• **TASK ITEM**: Type out all the data below, word for word.

• **LISTED RECORDS**:
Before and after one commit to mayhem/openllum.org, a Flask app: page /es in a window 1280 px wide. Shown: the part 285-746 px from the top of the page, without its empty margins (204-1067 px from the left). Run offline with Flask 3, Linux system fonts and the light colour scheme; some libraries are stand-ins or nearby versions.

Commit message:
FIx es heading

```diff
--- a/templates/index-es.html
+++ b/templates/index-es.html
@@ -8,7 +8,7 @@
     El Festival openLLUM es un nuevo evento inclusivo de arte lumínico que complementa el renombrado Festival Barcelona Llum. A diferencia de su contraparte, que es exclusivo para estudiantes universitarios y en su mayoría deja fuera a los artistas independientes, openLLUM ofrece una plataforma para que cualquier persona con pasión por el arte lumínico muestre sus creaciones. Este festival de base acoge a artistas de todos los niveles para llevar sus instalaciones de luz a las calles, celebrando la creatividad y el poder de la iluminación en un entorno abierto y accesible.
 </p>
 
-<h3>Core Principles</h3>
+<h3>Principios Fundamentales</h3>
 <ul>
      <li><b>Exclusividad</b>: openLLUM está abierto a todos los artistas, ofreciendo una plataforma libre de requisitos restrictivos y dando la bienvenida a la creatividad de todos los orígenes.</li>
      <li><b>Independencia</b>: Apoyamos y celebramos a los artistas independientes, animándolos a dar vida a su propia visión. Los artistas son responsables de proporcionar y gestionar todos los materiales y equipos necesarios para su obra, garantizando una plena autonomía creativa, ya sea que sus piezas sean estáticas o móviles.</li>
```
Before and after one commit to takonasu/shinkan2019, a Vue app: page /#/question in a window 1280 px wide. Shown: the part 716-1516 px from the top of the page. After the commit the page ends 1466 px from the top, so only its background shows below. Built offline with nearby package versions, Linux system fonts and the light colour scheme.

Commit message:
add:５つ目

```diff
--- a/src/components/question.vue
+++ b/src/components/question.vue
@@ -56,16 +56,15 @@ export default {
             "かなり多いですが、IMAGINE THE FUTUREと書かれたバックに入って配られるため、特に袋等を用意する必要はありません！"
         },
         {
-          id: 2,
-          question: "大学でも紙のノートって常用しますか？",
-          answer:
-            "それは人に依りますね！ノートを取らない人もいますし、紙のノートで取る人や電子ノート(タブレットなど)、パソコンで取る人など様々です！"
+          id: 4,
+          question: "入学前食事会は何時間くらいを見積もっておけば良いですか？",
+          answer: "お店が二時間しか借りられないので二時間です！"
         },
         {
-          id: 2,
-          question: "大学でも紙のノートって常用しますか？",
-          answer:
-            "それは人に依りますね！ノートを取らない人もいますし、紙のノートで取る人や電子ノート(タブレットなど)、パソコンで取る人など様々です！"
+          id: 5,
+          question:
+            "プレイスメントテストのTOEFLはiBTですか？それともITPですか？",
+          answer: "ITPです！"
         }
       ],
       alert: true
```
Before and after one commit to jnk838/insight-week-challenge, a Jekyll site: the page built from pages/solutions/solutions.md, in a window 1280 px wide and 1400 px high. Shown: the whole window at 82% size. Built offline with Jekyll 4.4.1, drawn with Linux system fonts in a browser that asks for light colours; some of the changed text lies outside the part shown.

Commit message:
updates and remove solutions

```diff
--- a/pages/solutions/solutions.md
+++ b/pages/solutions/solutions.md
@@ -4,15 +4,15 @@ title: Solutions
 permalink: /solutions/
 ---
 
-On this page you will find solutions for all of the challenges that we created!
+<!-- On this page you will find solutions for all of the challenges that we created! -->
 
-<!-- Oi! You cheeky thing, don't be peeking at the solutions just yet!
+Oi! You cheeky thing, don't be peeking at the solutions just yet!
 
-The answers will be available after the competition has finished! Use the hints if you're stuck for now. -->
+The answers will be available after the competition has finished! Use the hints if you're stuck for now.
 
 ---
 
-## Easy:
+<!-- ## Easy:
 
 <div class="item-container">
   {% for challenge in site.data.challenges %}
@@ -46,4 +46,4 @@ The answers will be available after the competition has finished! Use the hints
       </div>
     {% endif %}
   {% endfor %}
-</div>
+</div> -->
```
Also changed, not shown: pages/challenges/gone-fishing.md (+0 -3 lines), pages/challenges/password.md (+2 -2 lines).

• **WRITTEN SOLUTION**:
Before and after one commit to mayhem/openllum.org, a Flask app: page /es in a window 1280 px wide. Shown: the part 285-746 px from the top of the page, without its empty margins (204-1067 px from the left). Run offline with Flask 3, Linux system fonts and the light colour scheme; some libraries are stand-ins or nearby versions.

Commit message:
FIx es heading

```diff
--- a/templates/index-es.html
+++ b/templates/index-es.html
@@ -8,7 +8,7 @@
     El Festival openLLUM es un nuevo evento inclusivo de arte lumínico que complementa el renombrado Festival Barcelona Llum. A diferencia de su contraparte, que es exclusivo para estudiantes universitarios y en su mayoría deja fuera a los artistas independientes, openLLUM ofrece una plataforma para que cualquier persona con pasión por el arte lumínico muestre sus creaciones. Este festival de base acoge a artistas de todos los niveles para llevar sus instalaciones de luz a las calles, celebrando la creatividad y el poder de la iluminación en un entorno abierto y accesible.
 </p>
 
-<h3>Core Principles</h3>
+<h3>Principios Fundamentales</h3>
 <ul>
      <li><b>Exclusividad</b>: openLLUM está abierto a todos los artistas, ofreciendo una plataforma libre de requisitos restrictivos y dando la bienvenida a la creatividad de todos los orígenes.</li>
      <li><b>Independencia</b>: Apoyamos y celebramos a los artistas independientes, animándolos a dar vida a su propia visión. Los artistas son responsables de proporcionar y gestionar todos los materiales y equipos necesarios para su obra, garantizando una plena autonomía creativa, ya sea que sus piezas sean estáticas o móviles.</li>
```
Before and after one commit to takonasu/shinkan2019, a Vue app: page /#/question in a window 1280 px wide. Shown: the part 716-1516 px from the top of the page. After the commit the page ends 1466 px from the top, so only its background shows below. Built offline with nearby package versions, Linux system fonts and the light colour scheme.

Commit message:
add:５つ目

```diff
--- a/src/components/question.vue
+++ b/src/components/question.vue
@@ -56,16 +56,15 @@ export default {
             "かなり多いですが、IMAGINE THE FUTUREと書かれたバックに入って配られるため、特に袋等を用意する必要はありません！"
         },
         {
-          id: 2,
-          question: "大学でも紙のノートって常用しますか？",
-          answer:
-            "それは人に依りますね！ノートを取らない人もいますし、紙のノートで取る人や電子ノート(タブレットなど)、パソコンで取る人など様々です！"
+          id: 4,
+          question: "入学前食事会は何時間くらいを見積もっておけば良いですか？",
+          answer: "お店が二時間しか借りられないので二時間です！"
         },
         {
-          id: 2,
-          question: "大学でも紙のノートって常用しますか？",
-          answer:
-            "それは人に依りますね！ノートを取らない人もいますし、紙のノートで取る人や電子ノート(タブレットなど)、パソコンで取る人など様々です！"
+          id: 5,
+          question:
+            "プレイスメントテストのTOEFLはiBTですか？それともITPですか？",
+          answer: "ITPです！"
         }
       ],
       alert: true
```
Before and after one commit to jnk838/insight-week-challenge, a Jekyll site: the page built from pages/solutions/solutions.md, in a window 1280 px wide and 1400 px high. Shown: the whole window at 82% size. Built offline with Jekyll 4.4.1, drawn with Linux system fonts in a browser that asks for light colours; some of the changed text lies outside the part shown.

Commit message:
updates and remove solutions

```diff
--- a/pages/solutions/solutions.md
+++ b/pages/solutions/solutions.md
@@ -4,15 +4,15 @@ title: Solutions
 permalink: /solutions/
 ---
 
-On this page you will find solutions for all of the challenges that we created!
+<!-- On this page you will find solutions for all of the challenges that we created! -->
 
-<!-- Oi! You cheeky thing, don't be peeking at the solutions just yet!
+Oi! You cheeky thing, don't be peeking at the solutions just yet!
 
-The answers will be available after the competition has finished! Use the hints if you're stuck for now. -->
+The answers will be available after the competition has finished! Use the hints if you're stuck for now.
 
 ---
 
-## Easy:
+<!-- ## Easy:
 
 <div class="item-container">
   {% for challenge in site.data.challenges %}
@@ -46,4 +46,4 @@ The answers will be available after the competition has finished! Use the hints
       </div>
     {% endif %}
   {% endfor %}
-</div>
+</div> -->
```
Also changed, not shown: pages/challenges/gone-fishing.md (+0 -3 lines), pages/challenges/password.md (+2 -2 lines).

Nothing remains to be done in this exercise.